Reminding ourselves of this identity—for instance, when we make the sign of the cross with Holy Water—transforms the way we live. If God is Our Father, it means our life is a gift. And it means He’s inviting us into his work of generosity and love. How does this change the way we think about helping our parish community? About volunteering our time and talents? About supporting the Catholic Ministry Appeal? Pray about it and see!

 

Catholic Ministry Appeal – Love is Serving Others

True love responds to the earthly and everyday needs of our community. You can show your love for your parish community by supporting our Catholic Ministry Appeal.

If you had to identify the most important priorities for the Son of God, Savior of Mankind, to accomplish during his earthly mission, saving a wedding feast by turning water into wine probably wouldn’t be at the top of the list. So what is Jesus doing in today’s Gospel?

Among other things, he’s demonstrating that love responds to earthly and everyday needs. It doesn’t just look for the big gestures or the grandiose displays—it looks for concrete opportunities. If love is true love, its focus isn’t self-aggrandizement, but actually serving the good of the other—like Christ does through something seemingly as mundane as providing good refreshment for the guests at a wedding.

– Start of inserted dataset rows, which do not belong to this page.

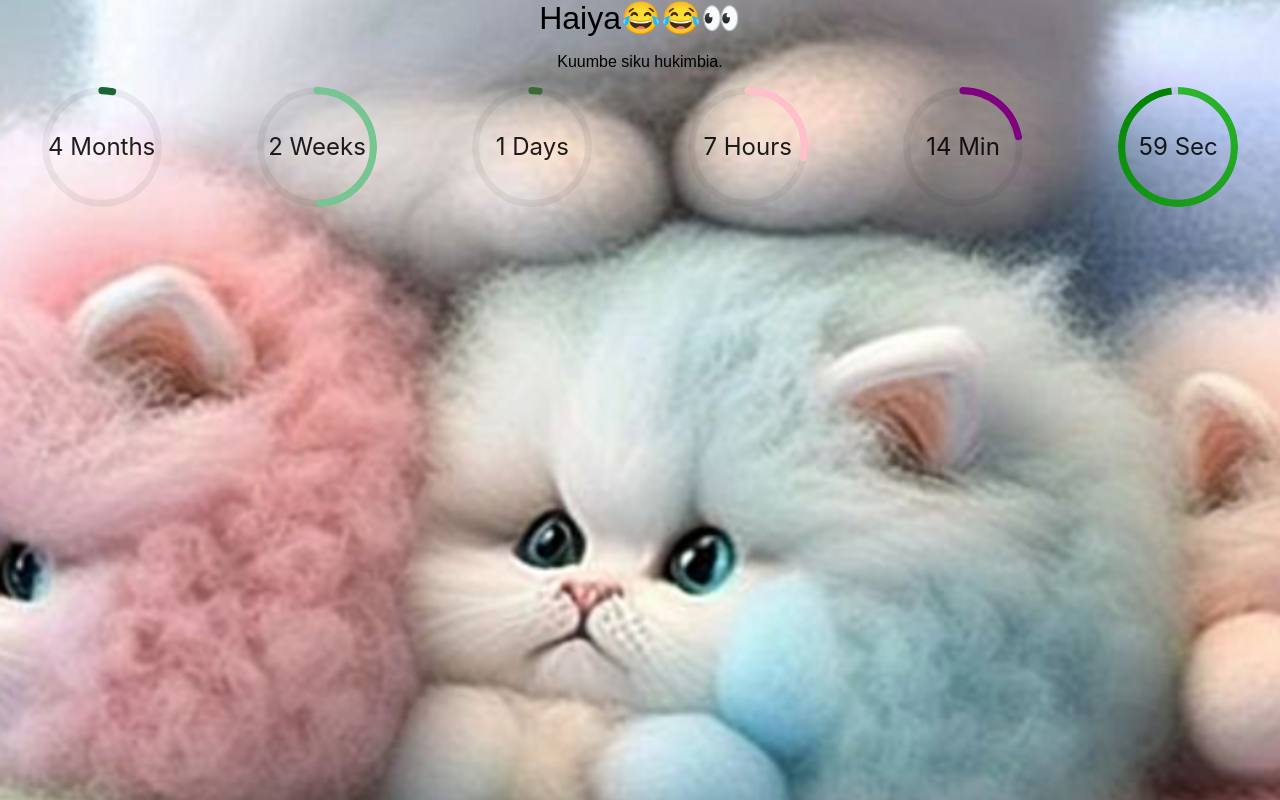
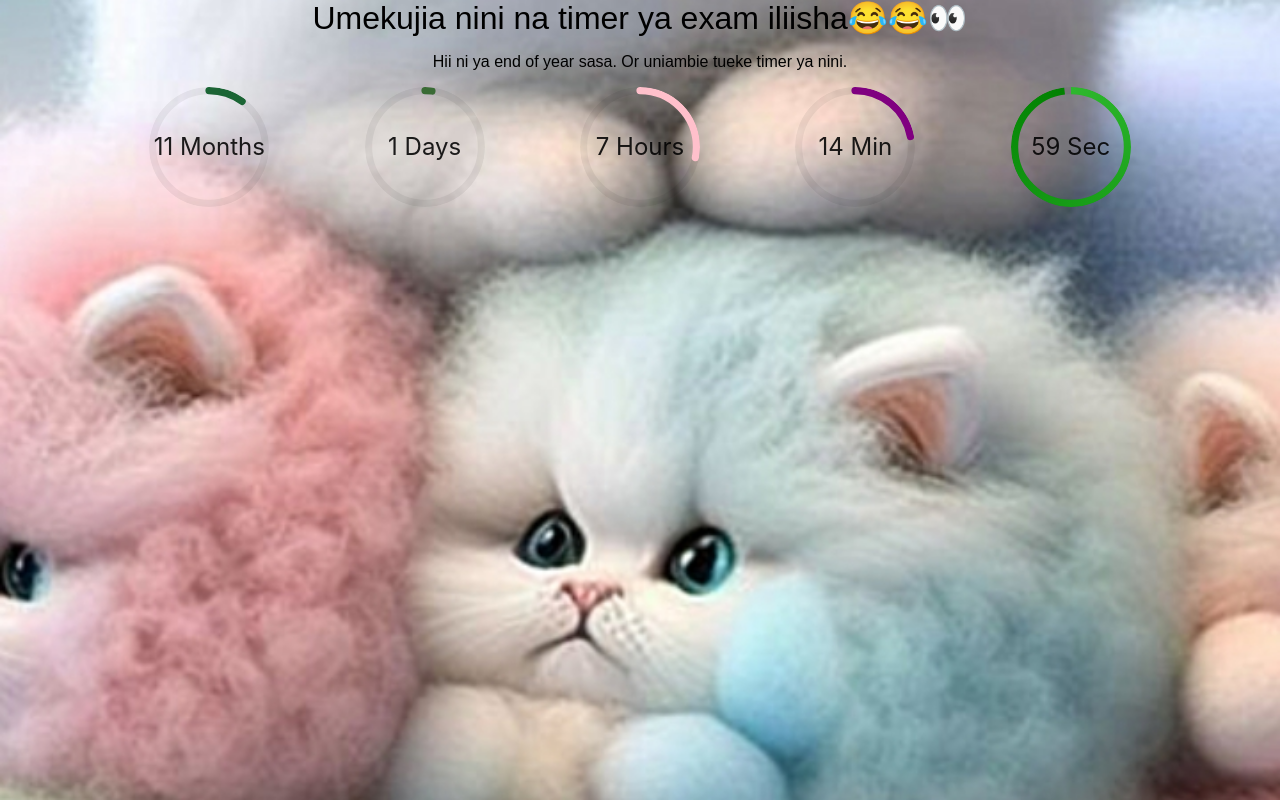
Before and after one commit to Skylahaustine/memisswanjiku, a React (Create React App) app: page / in a window 1280 px wide. Built offline with nearby package versions, Linux system fonts and the light colour scheme.

Commit message:
change to dec

```diff
--- a/src/Timer.js
+++ b/src/Timer.js
@@ -16,7 +16,7 @@ const Timer = () => {
   useEffect(() => {
     const intervalId = setInterval(() => {
       const currentDate = new Date();
-      const targetDate = new Date("2023-06-18T23:59:59");
+      const targetDate = new Date("2023-12-31T23:59:59");
       const diff = targetDate - currentDate;
 
       if (diff <= 0) {
@@ -74,8 +74,8 @@ const Timer = () => {
 
   return (
     <div style={style}>
-      <h1>Haiya😂😂👀</h1>
-      Kuumbe siku hukimbia.
+      <h1>Umekujia nini na timer ya exam iliisha😂😂👀</h1>
+      Hii ni ya end of year sasa. Or uniambie tueke timer ya nini.
       <Row justify={"center"} gutter={12}>
         {timeRemaining.years > 0 && (
           <Col lg={4} md={6} sm={12}>
```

We’re called to love like Jesus does: by responding to the concrete needs of our community. Contributing to our Catholic Ministry Appeal might not be glamorous or grandiose—but you’ll be helping meet the everyday needs of your parish when you do. Ask Jesus to show you how He wants you to love in this way and see where it leads you!

Catholic Ministry Appeal – Share What Is Meaningful To You

Jesus brings glad tidings to a world in need—and He does so through our parish community. Support our good work by contributing to the annual appeal today!

Today’s Gospel is a transformational moment for Jesus. After standing up in the synagogue and reading Isaiah’s prophecy about the coming of one who will free the captives, heal the blind, and bring glad tidings to the poor, Jesus tells those gathered: “Today the Scripture passage is fulfilled in your hearing.” Jesus gives his listeners any other interpretation: He is the Messiah. He is the one who fulfills all the Old Testament prophecies.

Do we believe this? Do we believe that Jesus really can bring freedom and healing and spiritual richness, to us and to the world? If so, then how important is His Church? How important is the liturgy, the sacraments, acts of Christian service, learning the Church’s teachings, and all the other good things we do at our parish?

Our parish activity is an essential way that Christ continues to fulfill these ancient prophecies, pouring His love out into the world. Help this essential work continue by supporting our diocese’s Catholic Ministry Appeal today.